Buddhism’s first noble truth is “Life is suffering.” All the great world paths give us their version of the declaration “Happiness is our birthright.” Such statements do not contradict each other: they are, rather, like two feet walking. Every hour of every day brings its form of suffering. Something doesn’t go our way. Someone says an unkind word. Our physical comfort or wellness is threatened in ways great or small.
Yet whatever the circumstances of our lives we have the possibility of using these to experience and deepen the happiness that is at the center of human living and dying.
We can consider cognition and physicality the walls, floor, and roof of our first home. What we think and how we carry ourselves through our days and nights provide the primary structure in which we live. Any structures farther away than this—our physical houses, nation states, and so on—are perhaps less influential in regard to our happiness than this first.
People with very little outside structure regularly live profoundly happy, meaningful lives. And people who seem from the outside to “have it all” are sometimes so unhappy they kill themselves. It seems the Greek Stoics had it right: it’s not what befalls us but what we tell ourselves that determines the quality of our human experience.
Any road forward is no other than the ground beneath our feet. We are, in fact, always already on the path.
©2018 by Julie K. Staples and Daniel Mintie.
Reprinted with permission of the publisher,
Healing Arts Press. www.InnerTraditions.com
Reclaiming Life after Trauma: Healing PTSD with Cognitive-Behavioral Therapy and Yoga
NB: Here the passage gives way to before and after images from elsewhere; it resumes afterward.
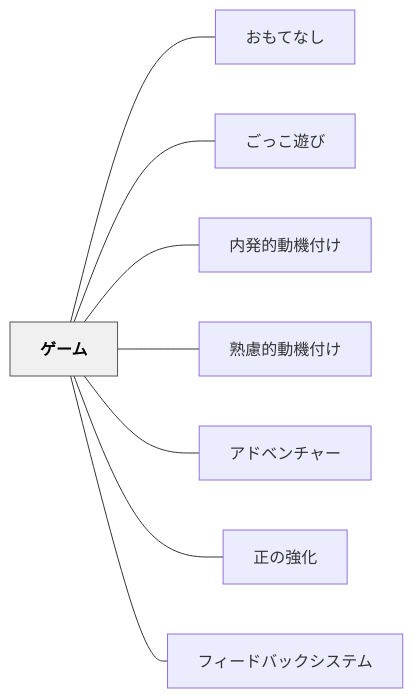
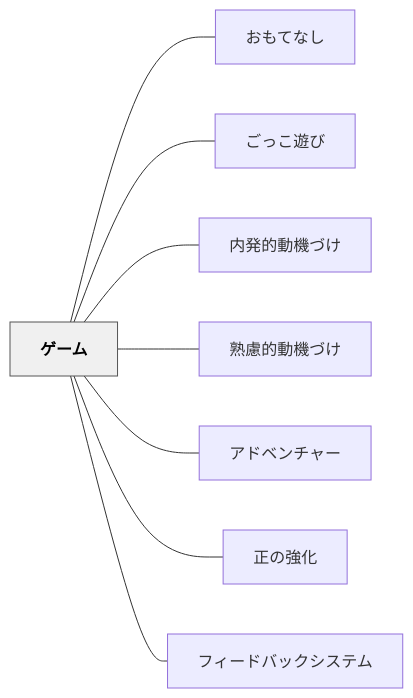
Before and after one commit to unknownthings-ed-patterns/unknownthings-ed-patterns: the diagram in content/パタン/ゲーム.md, drawn with Mermaid. The commit also changed other lines of this file and 234 other files, not shown here.

````diff
--- a/content/パタン/ゲーム.md
+++ b/content/パタン/ゲーム.md
@@ -66,22 +66,22 @@
 ```mermaid
 flowchart LR
     ne382b2e383bce383a0["ゲーム"]
     ne3818ae38282e381a6e381aae38197["おもてなし"]
     ne38194e381a3e38193e9818ae381b3["ごっこ遊び"]
-    ne58685e799bae79a84e58b95e6a99fe4bb98e38191["内発的動機付け"]
-    ne7869fe685aee79a84e58b95e6a99fe4bb98e38191["熟慮的動機付け"]
+    ne58685e799bae79a84e58b95e6a99fe381a5e38191["内発的動機づけ"]
+    ne7869fe685aee79a84e58b95e6a99fe381a5e38191["熟慮的動機づけ"]
     ne382a2e38389e38399e383b3e38381e383a3e383bc["アドベンチャー"]
     ne6ada3e381aee5bcb7e58c96["正の強化"]
     ne38395e382a3e383bce38389e38390e38383e382afe382b7e382b9e38386e383a0["フィードバックシステム"]
 
     ne382b2e383bce383a0 --- ne3818ae38282e381a6e381aae38197
     ne382b2e383bce383a0 --- ne38194e381a3e38193e9818ae381b3
-    ne382b2e383bce383a0 --- ne58685e799bae79a84e58b95e6a99fe4bb98e38191
-    ne382b2e383bce383a0 --- ne7869fe685aee79a84e58b95e6a99fe4bb98e38191
+    ne382b2e383bce383a0 --- ne58685e799bae79a84e58b95e6a99fe381a5e38191
+    ne382b2e383bce383a0 --- ne7869fe685aee79a84e58b95e6a99fe381a5e38191
     ne382b2e383bce383a0 --- ne382a2e38389e38399e383b3e38381e383a3e383bc
     ne382b2e383bce383a0 --- ne6ada3e381aee5bcb7e58c96
     ne382b2e383bce383a0 --- ne38395e382a3e383bce38389e38390e38383e382afe382b7e382b9e38386e383a0
 
     classDef hub fill:#f0f0f0,stroke:#555,color:#000,font-weight:bold
     class ne382b2e383bce383a0 hub
 ```
````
by Daniel Mintie, LCSW and Julie K. Staples, Ph.D.
Drawing on many years of clinical work and their experience administering the successful Integrative Trauma Recovery Program, the authors help readers understand PTSD as a mind-body disorder from which we can use our own minds and bodies to recover. Woven throughout the book are inspiring real-life accounts of PTSD recoveries showing how men and women of all ages have used these tools to reclaim their vitality, physical health, peace, and joy.
About the Author
Daniel Mintie, LCSW, is a cognitive-behavioral therapist, researcher, and trainer with over 27 years’ experience healing trauma. Along with Julie K. Staples, Ph.D., he developed an Integrative Trauma Recovery Program combining yoga and cognitive-behavioral therapy for healing PTSD. Daniel lives in New Mexico and conducts mind-body wellness workshops at universities and training centers worldwide.
Julie K. Staples, Ph.D., is the Research Director at the Center for Mind-Body Medicine in Washington, D.C., adjunct Assistant Professor at Georgetown University, and a certified Kundalini yoga teacher. Along with Daniel Mintie, LCSW, she developed an Integrative Trauma Recovery Program combining yoga and cognitive-behavioral therapy for healing PTSD. Julie lives in New Mexico and conducts mind-body wellness workshops at universities and training centers worldwide.